(Extracted data begins)

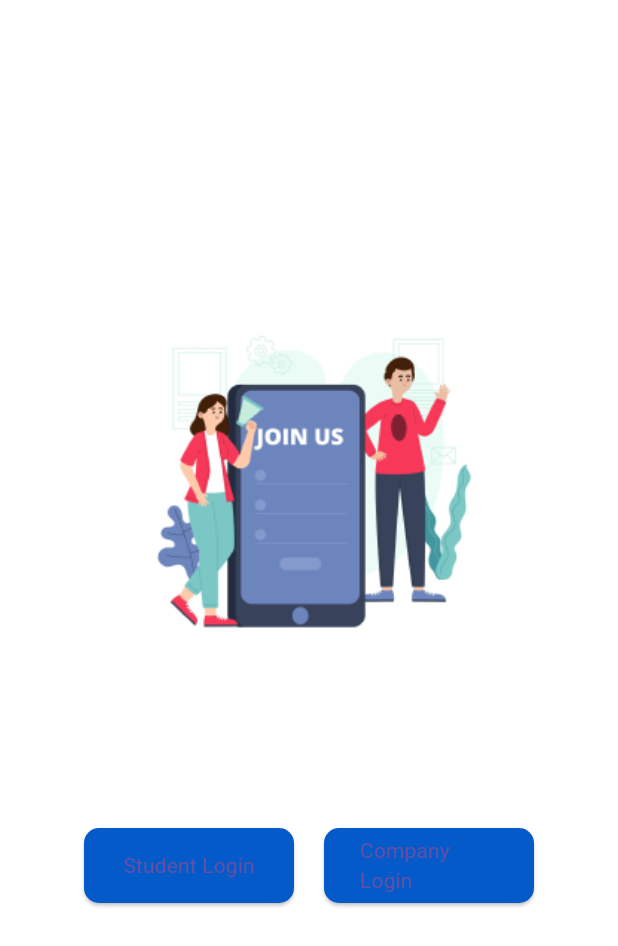
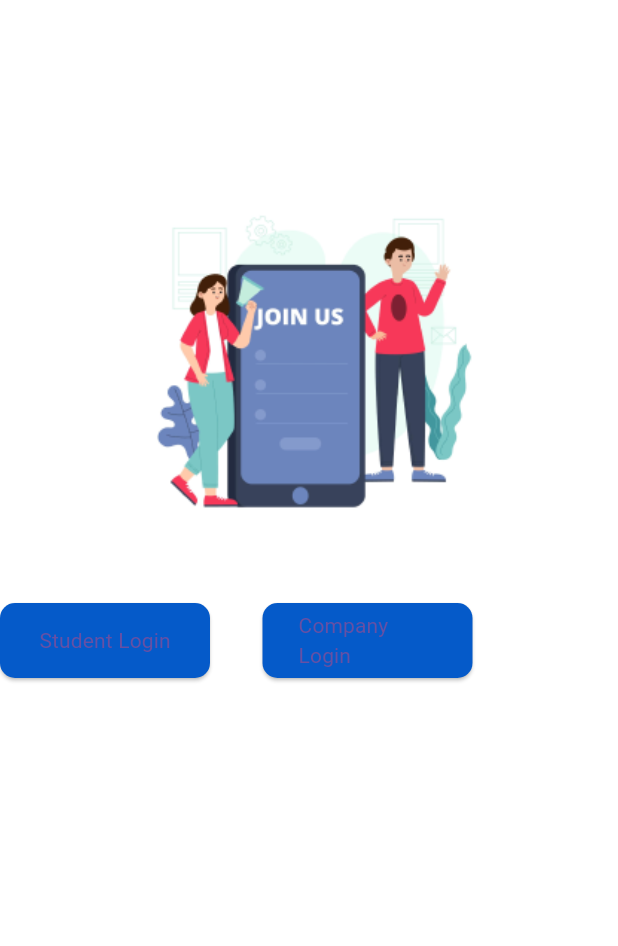
Before and after one commit to mirsadkt/campus-recruitment, a Flutter app: the screen it shows after launch, on a phone screen of 412 x 824 dp. Shown: the top 946 px of the screen. Run offline on Flutter 3.47's test engine with Material 3 defaults, Android fonts, the phone set to English and light mode, and no system bars.

Commit message:
landing fixed overflow

```diff
--- a/lib/landing.dart
+++ b/lib/landing.dart
@@ -16,7 +16,7 @@ class LandingPage extends StatelessWidget {
           child: Column(
             children: [
               Padding(
-                padding: const EdgeInsets.only(top:200),
+                padding: const EdgeInsets.only(top: 120),
                 child: Center(
                   child: Image(
                     image: AssetImage("assets/imgthree.png"),
@@ -26,12 +26,12 @@ class LandingPage extends StatelessWidget {
                 ),
               ),
               Padding(
-                padding:  EdgeInsets.only(top: 100),
+                padding: EdgeInsets.only(top: 30),
+                child: Center(
                   child: Row(
-                  mainAxisAlignment: MainAxisAlignment.center,
                     children: [
                       Padding(
-                      padding:  EdgeInsets.only(right: 20),
+                        padding: EdgeInsets.only(right: 35),
                         child: Container(
                           height: 50,
                           width: 140,
@@ -78,6 +78,7 @@ class LandingPage extends StatelessWidget {
                     ],
                   ),
                 ),
+              ),
             ],
           ),
         ),
```
Lines whose indentation alone changed are shown as unchanged.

(Extracted data ends)

» **Work instruction**: Quote each entry above verbatim and drop the pictures.

» **Response for this exercise**:
Before and after one commit to mirsadkt/campus-recruitment, a Flutter app: the screen it shows after launch, on a phone screen of 412 x 824 dp. Shown: the top 946 px of the screen. Run offline on Flutter 3.47's test engine with Material 3 defaults, Android fonts, the phone set to English and light mode, and no system bars.

Commit message:
landing fixed overflow

```diff
--- a/lib/landing.dart
+++ b/lib/landing.dart
@@ -16,7 +16,7 @@ class LandingPage extends StatelessWidget {
           child: Column(
             children: [
               Padding(
-                padding: const EdgeInsets.only(top:200),
+                padding: const EdgeInsets.only(top: 120),
                 child: Center(
                   child: Image(
                     image: AssetImage("assets/imgthree.png"),
@@ -26,12 +26,12 @@ class LandingPage extends StatelessWidget {
                 ),
               ),
               Padding(
-                padding:  EdgeInsets.only(top: 100),
+                padding: EdgeInsets.only(top: 30),
+                child: Center(
                   child: Row(
-                  mainAxisAlignment: MainAxisAlignment.center,
                     children: [
                       Padding(
-                      padding:  EdgeInsets.only(right: 20),
+                        padding: EdgeInsets.only(right: 35),
                         child: Container(
                           height: 50,
                           width: 140,
@@ -78,6 +78,7 @@ class LandingPage extends StatelessWidget {
                     ],
                   ),
                 ),
+              ),
             ],
           ),
         ),
```
Lines whose indentation alone changed are shown as unchanged.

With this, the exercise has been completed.